Michigan lawmakers issue subpoenas to Detroit, Livonia city clerks for information on 2020 primary, general elections

Both city clerks have until Jan. 12 to present documents explaining how the election was handled

Detroit, Livonia city clerks subpoenaed by Michigan lawmakers for election information
Detroit, Livonia city clerks subpoenaed by Michigan lawmakers for election information

DETROIT – The Michigan House and Senate Oversight committees subpoenaed Detroit City Clerk Janice Winfrey and Livonia City Clerk Susan Nash.

Both cities had a number of precincts where the poll books did not match the vote tally and are not explained. In Detroit, 70% of absentee counting boards have mismatching totals -- about 400 votes total -- meaning that if a recount was requested, those precincts could not be recounted.

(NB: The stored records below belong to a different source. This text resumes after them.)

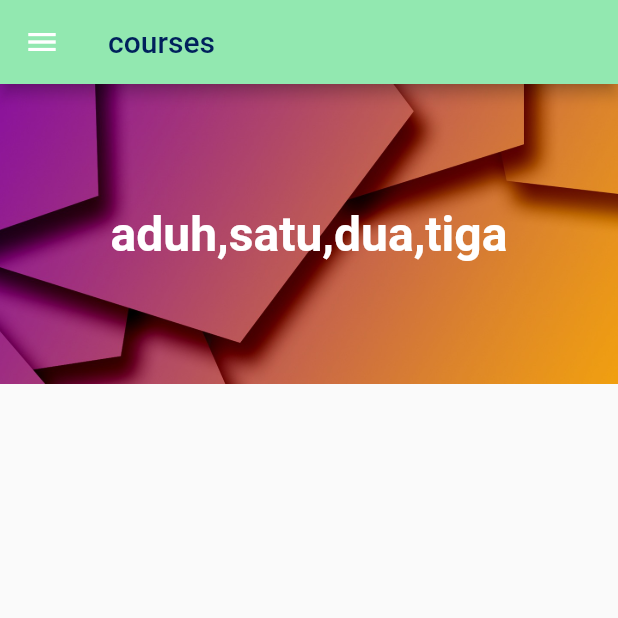
After one commit to Insta-x/start-in-mobile, a Flutter app: the Courses screen opened directly, on a phone screen of 412 x 824 dp, the top half of it. The commit adds this screen. Run offline on Flutter 3.47's test engine with Material 2 defaults, Android fonts, the phone set to English and light mode, and no system bars.

Commit message:
habis melakukan routing

```diff
--- /dev/null
+++ b/lib/pages/courses/courses.dart
@@ -0,0 +1,48 @@
+import 'package:flutter/material.dart';
+import 'package:start_in_mobile/widgets/drawer.dart';
+
+class Courses extends StatefulWidget {
+  const Courses({super.key});
+
+  @override
+  _CoursesState createState() => _CoursesState();
+}
+
+class _CoursesState extends State<Courses> {
+  Widget build(BuildContext context) {
+    return Scaffold(
+      appBar: AppBar(
+        title: const Text(
+          "courses",
+          style: TextStyle(color: Color.fromARGB(255, 0, 32, 92))
+        ),
+        backgroundColor:  Color.fromARGB(255,146, 232, 176),
+      ),
+      drawer: const AppDrawer(),
+      body: SingleChildScrollView(
+        child: SizedBox(
+          width: MediaQuery.of(context).size.width,
+          child: Column(
+            children:  [
+              Container(width: double.infinity,
+              height: 200.0,
+              decoration:
+                const BoxDecoration(
+                  image: DecorationImage(
+                    image: AssetImage("assets/images/inforum-banner.jpg"),
+                    fit: BoxFit.cover
+                )),
+              child: const Center(
+                child: Text(
+                  "aduh,satu,dua,tiga",
+                  style: TextStyle(
+                    color: Colors.white,
+                    fontWeight: FontWeight.bold,
+                    fontSize: 32.0)),
+                  ),)
+            ]
+          ),
+        ),
+      ));
+  }
+}
--- a/lib/widgets/drawer.dart
+++ b/lib/widgets/drawer.dart
@@ -1,3 +1,4 @@
+import 'package:start_in_mobile/pages/courses/courses.dart';
 import 'package:start_in_mobile/pages/projects/projects.dart';
 import 'package:flutter/material.dart';
 import 'package:start_in_mobile/pages/inforum/inforum.dart';
@@ -44,6 +45,16 @@ class _AppDrawerState extends State<AppDrawer> {
               );
             },
           ),
+          ListTile(
+            title: const Text('Courses'),
+            onTap: () {
+              // Route menu ke halaman utama
+              Navigator.pushReplacement(
+                context,
+                MaterialPageRoute(builder: (context) => const Courses()),
+              );
+            },
+          ),
         ],
       ),
     );
```
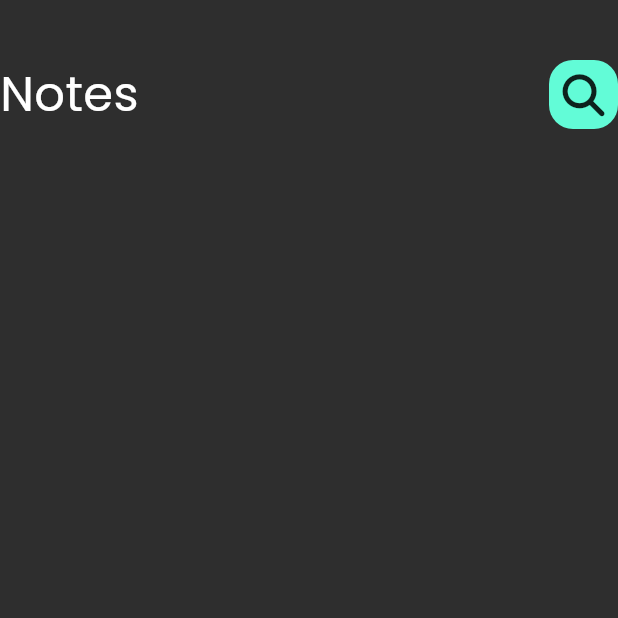
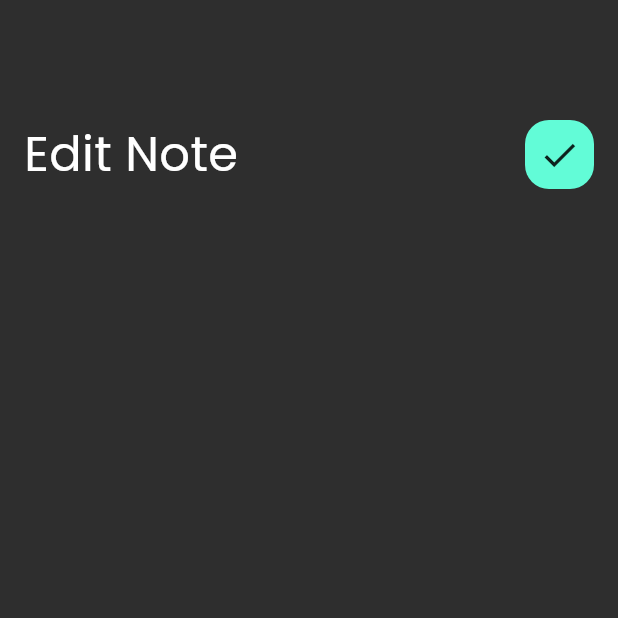
Before and after one commit to omarabdelmawgoud/Note_App, a Flutter app: the EditNoteBody screen opened directly, on a phone screen of 412 x 824 dp, the top half of it. Run offline on Flutter 3.47's test engine with Material 3 defaults, Android fonts, the phone set to English and light mode, and no system bars; our stand-ins replace font_awesome_flutter.

Commit message:
add custom app bar to edit note view

```diff
--- a/lib/views/widgets/custom_app_bar.dart
+++ b/lib/views/widgets/custom_app_bar.dart
@@ -1,18 +1,21 @@
 import 'package:flutter/material.dart';
+import 'package:note_app/views/widgets/custom_search_icon.dart';
 
 class CustomAppBar extends StatelessWidget {
   const CustomAppBar({super.key, required this.text, required this.icon});
   final String text;
-  final Widget icon;
+  final IconData icon;
   @override
   Widget build(BuildContext context) {
     return Padding(
       padding: const EdgeInsets.only(top: 40),
       child: Row(
         children: [
-          Text("Notes", style: TextStyle(color: Colors.white, fontSize: 32)),
-          Spacer(),
-          icon,
+          Text(text, style: const TextStyle(color: Colors.white, fontSize: 32)),
+          const Spacer(),
+          CustomIcon(
+            icon: icon,
+          ),
         ],
       ),
     );
--- a/lib/views/widgets/custom_search_icon.dart
+++ b/lib/views/widgets/custom_search_icon.dart
@@ -1,10 +1,9 @@
 import 'package:flutter/material.dart';
-import 'package:font_awesome_flutter/font_awesome_flutter.dart';
 import 'package:note_app/constants.dart';
 
-class CustomSearchIcon extends StatelessWidget {
-  const CustomSearchIcon({super.key});
-
+class CustomIcon extends StatelessWidget {
+  const CustomIcon({super.key, required this.icon});
+  final IconData icon;
   @override
   Widget build(BuildContext context) {
     return Container(
@@ -14,9 +13,7 @@ class CustomSearchIcon extends StatelessWidget {
         color: kcolor,
         borderRadius: BorderRadius.circular(16),
       ),
-      child: Center(
-        child: const Icon(FontAwesomeIcons.magnifyingGlass, size: 28),
-      ),
+      child: Center(child: Icon(icon, size: 28)),
     );
   }
 }
--- a/lib/views/widgets/edit_note_body.dart
+++ b/lib/views/widgets/edit_note_body.dart
@@ -1,14 +1,24 @@
 import 'package:flutter/material.dart';
 import 'package:note_app/views/widgets/custom_app_bar.dart';
-import 'package:note_app/views/widgets/custom_search_icon.dart';
+
 class EditNoteBody extends StatelessWidget {
   const EditNoteBody({super.key});
 
   @override
   Widget build(BuildContext context) {
-    return Scaffold(body: Column(children: [
-      CustomAppBar(text: "Edit Note", icon: CustomSearchIcon())
-        ],
-      ));
+    return SafeArea(
+      top: false,
+      child: Scaffold(
+        body: Padding(
+          padding: const EdgeInsets.symmetric(horizontal: 16),
+          child: Column(
+            children:const [
+              SizedBox(height: 40),
+              CustomAppBar(text: "Edit Note", icon: Icons.check),
+            ],
+          ),
+        ),
+      ),
+    );
   }
 }
--- a/lib/views/widgets/note_card.dart
+++ b/lib/views/widgets/note_card.dart
@@ -1,12 +1,24 @@
 import 'package:flutter/material.dart';
 import 'package:font_awesome_flutter/font_awesome_flutter.dart';
+import 'package:note_app/views/edit_note_view.dart';
 
 class NoteCard extends StatelessWidget {
   const NoteCard({super.key});
 
   @override
   Widget build(BuildContext context) {
-    return Container(
+    return GestureDetector(
+      onTap: () {
+        Navigator.push(
+          context,
+          MaterialPageRoute(
+            builder: (context) {
+              return EditNoteView();
+            },
+          ),
+        );
+      },
+      child: Container(
         padding: EdgeInsets.only(top: 24, bottom: 24, left: 16),
         decoration: BoxDecoration(
           borderRadius: BorderRadius.circular(16),
@@ -48,6 +60,7 @@ class NoteCard extends StatelessWidget {
             ),
           ],
         ),
+      ),
     );
   }
 }
--- a/lib/views/widgets/notes_view_body.dart
+++ b/lib/views/widgets/notes_view_body.dart
@@ -1,6 +1,5 @@
 import 'package:flutter/material.dart';
 import 'package:note_app/views/widgets/custom_app_bar.dart';
-import 'package:note_app/views/widgets/custom_search_icon.dart';
 import 'package:note_app/views/widgets/notes_list_view.dart';
 
 class NotesViewBody extends StatelessWidget {
@@ -12,8 +11,9 @@ class NotesViewBody extends StatelessWidget {
       body: Padding(
         padding: EdgeInsets.symmetric(horizontal: 24),
         child: Column(
-          children: [
-            CustomAppBar(text: "Notes",icon: CustomSearchIcon(),),
+          children:[
+            SizedBox(height: 40),
+            CustomAppBar(text: "Notes", icon: Icons.search),
             Expanded(child: NotesListView()),
           ],
         ),
```
Lines whose indentation alone changed are shown as unchanged.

READ: Michigan electors finalize 2020 presidential vote, sealing win for Joe Biden, Kamala Harris

Counting issues signify human error, and the Legislature wants both clerks to explain what happened in their election process. Both city clerks have until Jan. 12 to present documents explaining how the election was handled.

The Michigan House and Senate are holding hearings on alleged voting irregularities, which have found no proof of fraud at this point and nothing to suggest the vote in Michigan was not secure or accurate.

Allegations of fraud have not been found credible in multiple courts.

You can watch the full report in the video above.


House Oversight Chair Matt Hall, of Marshall, issued the following statement Tuesday after a joint hearing of the House and Senate Oversight committees:

“I’ve maintained that it is vitally important as we go forward in Michigan to ensure our election procedures are transparent, efficient and trustworthy when people go to the polls. This stance isn’t a partisan one. It’s something we all should strive for.

“It’s also something that people have demanded from their elected representatives following the most recent election. There have been several reports of irregularities in the immediate aftermath that made people question if Michigan’s elections system could be trusted, and if it is both free and fair.

“The House and Senate Oversight Committees have heard testimony and claims about this election. We’ve also heard from officials who have responded to those claims. These additional measures will allow us to look at the evidence and confirm the truth.

“That evidence lies within records, documents and communications from local officials who oversaw election processes in communities where irregularities have been reported. We need to review plans and outlines for Detroit and Livonia’s absent voter counting structure, as well as qualified voter file information and lists of poll workers, their party affiliations and training procedures. Surveillance footage, hard drives and other storage materials such as USB drives can deliver us additional information that will help us see how these elections functioned and where they can operate more efficiently.

“This information can help complete our picture as we work to provide people throughout our state with clarity and answers they deserve – so they can have an elections system that they trust going forward.”


About the Authors:

DeJanay Booth joined WDIV as a web producer in July 2020. She previously worked as a news reporter in New Mexico before moving back to Michigan.